◆ To do
Pick out every line in the data below that holds "mapEmbed".

◆ Input data
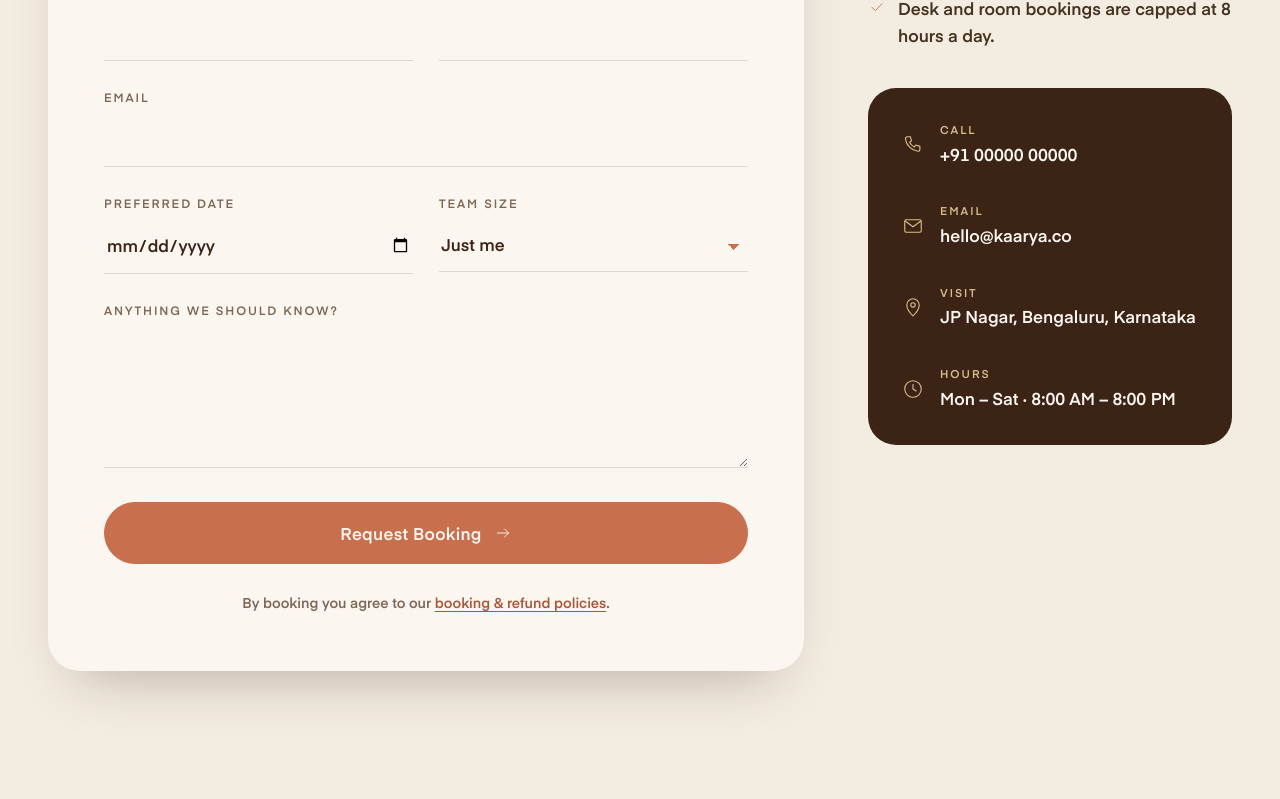
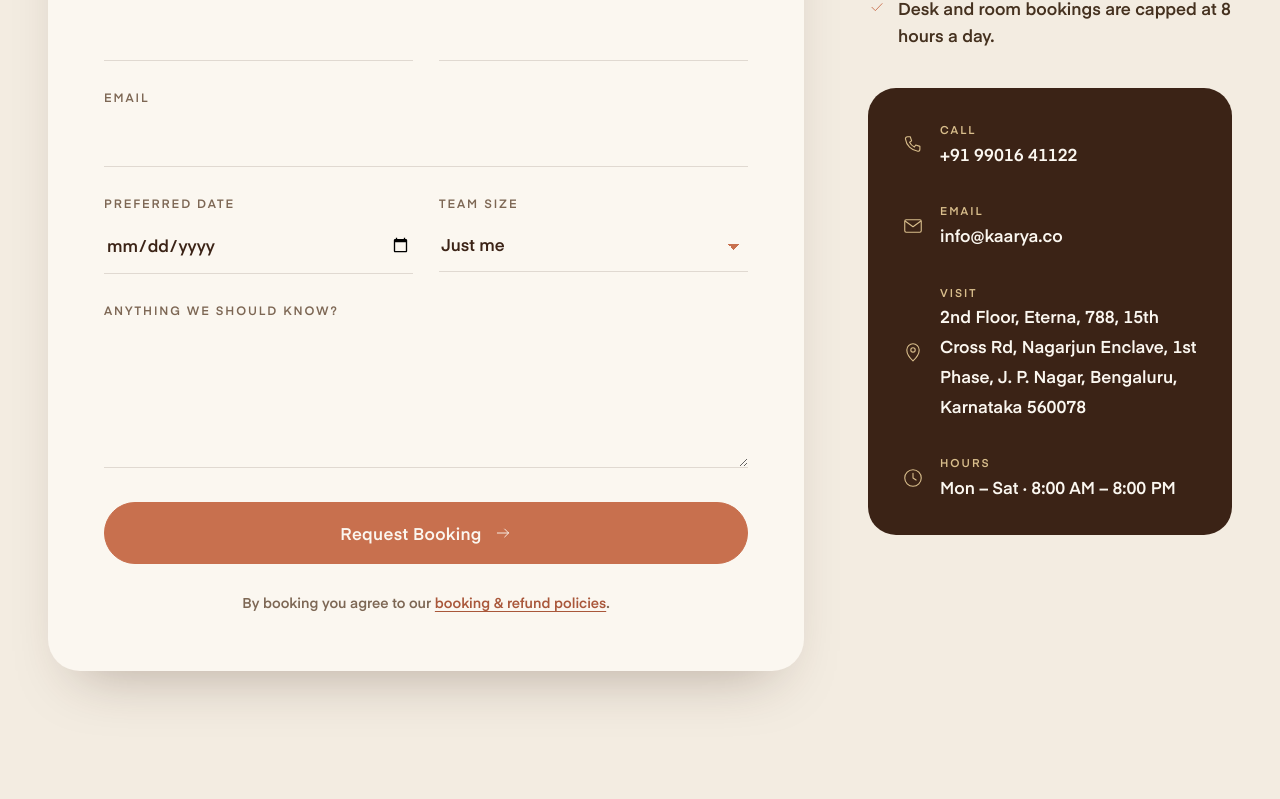
Before and after one commit to Revankarr/Kaarya, a React (Vite) app: page /book in a window 1280 px wide. Shown: the part 1001-1800 px from the top of the page. Built offline with nearby package versions, Linux system fonts and the light colour scheme.

Commit message:
Implement booking backend with Google Apps Script and update site details

```diff
--- a/index.html
+++ b/index.html
@@ -23,8 +23,12 @@
         "name": "Kaarya Coworking Space",
         "url": "https://www.kaarya.co",
         "image": "https://www.kaarya.co/media/hall.jpg",
+        "alternateName": "Kaarya Shared Workspaces",
         "description": "Bangalore’s first traditionally native coworking space, in JP Nagar.",
-        "address": { "@type": "PostalAddress", "addressLocality": "JP Nagar, Bengaluru", "addressRegion": "Karnataka", "addressCountry": "IN" },
+        "telephone": "+91-9901641122",
+        "email": "info@kaarya.co",
+        "sameAs": ["https://www.instagram.com/kaarya.co/", "https://www.linkedin.com/company/kaarya-shared-workspaces/", "https://share.google/sNoNhbz4NyQ3MdNZB"],
+        "address": { "@type": "PostalAddress", "streetAddress": "2nd Floor, Eterna, 788, 15th Cross Rd, Nagarjun Enclave, 1st Phase, J. P. Nagar", "addressLocality": "Bengaluru", "addressRegion": "Karnataka", "postalCode": "560078", "addressCountry": "IN" },
         "openingHoursSpecification": [{ "@type": "OpeningHoursSpecification", "dayOfWeek": ["Monday","Tuesday","Wednesday","Thursday","Friday","Saturday"], "opens": "08:00", "closes": "20:00" }]
       }
     </script>
--- a/src/content.js
+++ b/src/content.js
@@ -4,23 +4,27 @@ export const site = {
   name: 'Kaarya',
   url: 'https://www.kaarya.co',
   tagline: 'Coworking Space – JP Nagar, Bangalore',
-  // TODO: replace with the real phone number, email and street address before launch.
-  phone: '+91 00000 00000',
-  phoneHref: 'tel:+910000000000',
-  whatsappHref: 'https://wa.me/910000000000',
-  email: 'hello@kaarya.co',
-  address: ['Kaarya Coworking Space', 'JP Nagar', 'Bengaluru, Karnataka'],
+  phone: '+91 99016 41122',
+  phoneHref: 'tel:+919901641122',
+  whatsappHref: 'https://wa.me/919901641122',
+  email: 'info@kaarya.co',
+  address: [
+    'Kaarya Shared Workspaces',
+    '2nd Floor, Eterna, 788, 15th Cross Rd',
+    'Nagarjun Enclave, 1st Phase, J.\u00a0P.\u00a0Nagar',
+    'Bengaluru, Karnataka 560078',
+  ],
   hours: 'Mon – Sat · 8:00 AM – 8:00 PM',
-  // TODO: paste the Google Business Profile link once it is connected.
-  googleBusiness: 'https://www.google.com/maps/search/?api=1&query=Kaarya+Coworking+Space+JP+Nagar+Bangalore',
-  mapEmbed: 'https://www.google.com/maps?q=Kaarya+Coworking+Space+JP+Nagar+Bangalore&output=embed',
+  // Google Business Profile listing "Kaarya Shared Workspaces".
+  googleBusiness: 'https://share.google/sNoNhbz4NyQ3MdNZB',
+  mapEmbed: 'https://www.google.com/maps?q=Kaarya+Shared+Workspaces,+Eterna,+788,+15th+Cross+Rd,+J.+P.+Nagar+1st+Phase,+Bengaluru+560078&output=embed',
   social: {
-    instagram: 'https://www.instagram.com/',
-    linkedin: 'https://www.linkedin.com/',
+    instagram: 'https://www.instagram.com/kaarya.co/',
+    linkedin: 'https://www.linkedin.com/company/kaarya-shared-workspaces/',
   },
-  // Optional: set to a Formspree (or similar) endpoint to receive bookings directly.
-  // Left empty, the booking form opens a pre-filled email instead.
-  formEndpoint: '',
+  // Google Apps Script web app URL (see apps-script/README.md). Bookings go to the Google Sheet
+  // and are emailed to the team. Left empty, the form opens a pre-filled email instead.
+  bookingEndpoint: '',
 };
 
 export const nav = [
@@ -70,7 +74,6 @@ export const offeringsTicker = [
   'Café',
   'Managerial Cabins',
   'Board & Conference Rooms',
-  'Artisanal Coffee',
   'High-speed Internet',
   'Event Spaces',
 ];
--- a/src/pages/Book.jsx
+++ b/src/pages/Book.jsx
@@ -7,6 +7,7 @@ import { book, site } from '../content.js';
 function BookingForm() {
   const [status, setStatus] = useState('idle');
   const [minDate, setMinDate] = useState('');
+  const [error, setError] = useState('');
   const [searchParams] = useSearchParams();
   const [plan, setPlan] = useState(book.plans[0]);
 
@@ -22,20 +23,28 @@ function BookingForm() {
   async function onSubmit(e) {
     e.preventDefault();
     const data = Object.fromEntries(new FormData(e.currentTarget));
-    if (site.formEndpoint) {
+    if (site.bookingEndpoint) {
       setStatus('sending');
+      setError('');
       try {
-        const res = await fetch(site.formEndpoint, {
+        // Form-encoded (not JSON) so the browser sends a simple request: Apps Script can't answer CORS preflights.
+        const res = await fetch(site.bookingEndpoint, {
           method: 'POST',
-          headers: { 'Content-Type': 'application/json', Accept: 'application/json' },
-          body: JSON.stringify(data),
+          body: new URLSearchParams({ ...data, page: window.location.href }),
         });
-        setStatus(res.ok ? 'sent' : 'error');
+        const result = await res.json();
+        if (result.ok) {
+          setStatus('sent');
+        } else {
+          setError(result.error || '');
+          setStatus('error');
+        }
       } catch {
         setStatus('error');
       }
       return;
     }
+    delete data.website;
     const body = Object.entries(data)
       .filter(([, v]) => v)
       .map(([k, v]) => `${k}: ${v}`)
@@ -99,11 +108,18 @@ function BookingForm() {
         <span>Anything we should know?</span>
         <textarea name="message" rows="4" />
       </label>
+      {/* Spam trap: hidden from people, filled in by bots, ignored by the server. */}
+      <label className="form__hp" aria-hidden="true">
+        Website
+        <input name="website" tabIndex={-1} autoComplete="off" />
+      </label>
       <button className="btn btn--solid btn--lg btn--block" type="submit" disabled={status === 'sending'}>
         <span>{status === 'sending' ? 'Sending…' : 'Request Booking'}</span>
         <Icon name="arrow" size={18} />
       </button>
-      {status === 'error' && <p className="form__error">Something went wrong. Please call us at {site.phone}.</p>}
+      {status === 'error' && (
+        <p className="form__error" role="alert">{error || `Something went wrong. Please call us at ${site.phone}.`}</p>
+      )}
       <p className="form__fine">By booking you agree to our <a href="/policies">booking &amp; refund policies</a>.</p>
     </form>
   );
--- a/src/pages/Home.jsx
+++ b/src/pages/Home.jsx
@@ -65,7 +65,7 @@ function Rooted() {
           <Button to="/about" variant="link">Learn More</Button>
         </Reveal>
         <Reveal className="rooted__media" delay={120}>
-          <Photo name="signage" shape="arch" />
+          <Photo name="reception" shape="arch" />
           <span className="rooted__badge" aria-hidden="true">
             <span className="script">Kaarya</span>
             <span>Sanskrit for<br />action &amp; work</span>
--- a/src/styles.css
+++ b/src/styles.css
@@ -1892,6 +1892,14 @@ address {
   border-color: var(--clay);
 }
 
+.form__hp {
+  position: absolute;
+  left: -9999px;
+  width: 1px;
+  height: 1px;
+  overflow: hidden;
+}
+
 .form__fine,
 .form__error {
   margin: 0;
@@ -2118,7 +2126,7 @@ address {
 
 .site-footer__grid {
   display: grid;
-  grid-template-columns: repeat(4, 1fr);
+  grid-template-columns: 1.5fr 1fr 1fr 0.8fr;
   gap: 40px;
   padding-block: clamp(48px, 6vw, 72px);
 }
```
Also changed, not shown: apps-script/appsscript.json (added, +10 -0 lines), apps-script/README.md (added), 2 other files (tests, documents, lock files or other folders).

◆ Answer space
-  mapEmbed: 'https://www.google.com/maps?q=Kaarya+Coworking+Space+JP+Nagar+Bangalore&output=embed',
+  mapEmbed: 'https://www.google.com/maps?q=Kaarya+Shared+Workspaces,+Eterna,+788,+15th+Cross+Rd,+J.+P.+Nagar+1st+Phase,+Bengaluru+560078&output=embed',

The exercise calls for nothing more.